§ Records shown:
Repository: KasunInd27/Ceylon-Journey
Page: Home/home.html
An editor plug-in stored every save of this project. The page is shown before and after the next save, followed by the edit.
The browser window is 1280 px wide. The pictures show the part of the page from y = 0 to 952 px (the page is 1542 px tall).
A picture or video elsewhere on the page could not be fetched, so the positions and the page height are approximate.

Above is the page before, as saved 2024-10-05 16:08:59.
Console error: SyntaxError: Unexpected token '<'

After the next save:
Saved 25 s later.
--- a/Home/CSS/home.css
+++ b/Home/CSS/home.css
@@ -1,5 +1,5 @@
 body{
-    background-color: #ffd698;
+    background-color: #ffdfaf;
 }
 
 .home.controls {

§ Aim of the task: The output should be exactly the lines above from the line containing "Page: Home/home.html" to the line containing "The browser window", inclusive, with no other lines.

§ Output:
Page: Home/home.html
An editor plug-in stored every save of this project. The page is shown before and after the next save, followed by the edit.
The browser window is 1280 px wide. The pictures show the part of the page from y = 0 to 952 px (the page is 1542 px tall).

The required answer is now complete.